Privacy, security, data protection and civil liberties in the Queen’s Speech

This morning the Queen outlined the Government’s plans for the next two years. The full text is available online here.

A number of proposals relevant to privacy, security, data protection and the freedom of the internet were included. These fall under a number of headings.

  1. Digital Charter
  2. Data Protection
  3. Countering Extremism
  4. Counter Terrorism

Arguably all of these proposals are in part inextricably linked to one another.

The Digital Charter is defined as the Government wanting to create a “framework which balances users’ and businesses‘ freedom and security online”.  They go on to assert that they support “a free and open internet” but that any “freedom must be balanced with protections”.

These proposals, on the surface, will seem to many to be both sensible and reassuring, but what will a Digital Charter really entail and what is really meant when they say our freedom must be balanced with protections?

We will monitor the Digital Charter closely to ensure that whatever solutions are proposed do not impinge unnecessarily on our privacy or civil liberties.

It will come as no surprise that we welcome the Data Protection Bill and support the intention to write the General Data Protection Regulation into our national law.

Anything which will “strengthen rights and empower individuals to have more control over their personal data” is a positive, but of course we say that with caution.

The Government have a poor track record recently on understanding what “control over personal data” means in practice.  Let’s not forget Part 5 of the Digital Economy Bill which made a total hash of data sharing with government, and led to citizens having absolutely no control over their data once they hand it over to government officials.  If this practice of keeping citizens at arms-length from their data continues we will find ourselves at odds with the movement in Europe towards improved data protection and citizens’ data rights. Don’t forget the safer our personal data is, the safer we are.
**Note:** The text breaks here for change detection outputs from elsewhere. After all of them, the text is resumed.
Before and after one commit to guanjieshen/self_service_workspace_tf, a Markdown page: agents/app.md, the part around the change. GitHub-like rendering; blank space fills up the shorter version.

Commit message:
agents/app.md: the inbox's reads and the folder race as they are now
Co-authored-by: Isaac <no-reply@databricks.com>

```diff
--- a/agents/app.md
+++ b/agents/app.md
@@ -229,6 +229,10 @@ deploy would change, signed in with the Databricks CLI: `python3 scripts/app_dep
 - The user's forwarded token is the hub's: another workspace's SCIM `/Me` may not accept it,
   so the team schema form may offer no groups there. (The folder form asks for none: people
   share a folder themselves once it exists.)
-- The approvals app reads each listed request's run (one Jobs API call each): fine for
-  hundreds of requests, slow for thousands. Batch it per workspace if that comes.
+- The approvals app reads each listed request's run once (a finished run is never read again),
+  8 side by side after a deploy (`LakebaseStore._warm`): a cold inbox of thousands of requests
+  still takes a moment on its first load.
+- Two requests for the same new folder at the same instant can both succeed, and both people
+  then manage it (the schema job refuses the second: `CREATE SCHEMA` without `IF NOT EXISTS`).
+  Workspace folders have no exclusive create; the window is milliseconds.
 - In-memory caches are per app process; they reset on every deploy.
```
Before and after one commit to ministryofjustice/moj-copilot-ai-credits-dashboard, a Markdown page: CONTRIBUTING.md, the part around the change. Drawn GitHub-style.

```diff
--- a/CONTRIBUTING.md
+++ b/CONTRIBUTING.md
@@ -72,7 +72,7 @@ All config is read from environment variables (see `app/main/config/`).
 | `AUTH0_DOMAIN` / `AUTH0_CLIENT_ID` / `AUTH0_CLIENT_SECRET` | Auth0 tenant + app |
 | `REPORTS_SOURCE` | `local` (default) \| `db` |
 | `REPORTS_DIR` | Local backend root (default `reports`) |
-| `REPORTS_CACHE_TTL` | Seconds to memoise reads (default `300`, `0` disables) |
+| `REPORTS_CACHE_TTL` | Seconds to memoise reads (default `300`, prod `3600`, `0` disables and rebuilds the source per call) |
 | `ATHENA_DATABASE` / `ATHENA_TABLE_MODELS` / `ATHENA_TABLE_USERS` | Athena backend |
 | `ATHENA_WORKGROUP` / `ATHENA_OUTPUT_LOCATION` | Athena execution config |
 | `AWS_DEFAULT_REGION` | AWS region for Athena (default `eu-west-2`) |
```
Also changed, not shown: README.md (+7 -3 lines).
The intention to establish a statutory commission for countering extremism brings a whole host of concerns.  Defining “extremism” is not as straight forward as the Government seem to think.  Indeed they themselves have admitted that it is not clear cut.   We are extremely concerned by the intention to establish a commission and will be raising concern with it via our work with the Defend Free Speech coalition.  You can read more about that here.

The intention for another counter-terrorism review in order to “ensure that the police and security services have all the powers they need” is already facing challenge from the new Independent Reviewer of Terrorism Legislation Max Hill who has made clear since taking the role that “we do have the appropriate laws in place, and that essentially the police and security services, and those whose job it is to keep us safe, do have the powers at their disposal.” We support this view, particularly following the passing of the all-encompassing Investigatory Powers Act.

The intention to establish “no safe spaces on the internet for terrorists” will undoubtedly bring the issue of encryption into the spotlight. How this will marry with creating a safe internet for all and protecting national infrastructure is unclear.

It will pose a serious challenge for the Government, because maintaining the security of the critical national infrastructure another key plan of the Government will require strong and unbreakable encryption.

Though it is not mentioned anywhere in the Queen’s Speech documents, cybersecurity is going to become increasingly urgent and with it the need for encryption will be absolutely critical, which makes the counter terrorism plans to ensure there are “no safe spaces on the internet for terrorists” decidedly problematic.

Make no mistake, if we are to protect the country and all its citizens from cyberattacks; such as that which recently took out the NHS, encryption is necessary.  Any attempts to weaken encryption  or permit backdoors to be established  under the guise of protecting the country from terrorists, will simply leave us wide open to exploitation from hackers, rogue nation states or those who wish to cause mass scale harm online.

All of these proposals could have a profound impact on the wellbeing and security of all citizens on and offline.  As going online is less a choice and more a necessary process of living, the Government are going to have to change the way they engage with us on these critical issues. Discussion about the complexities of security on and offline will have to be more honest.  Treating these issues as zero sum games cannot go on.  Attempting to pull the wool over our eyes will do more harm than good.

We shall follow all these proposals closely and continue to challenge anything which we believe will impact UK citizens’ civil liberties, privacy or online security.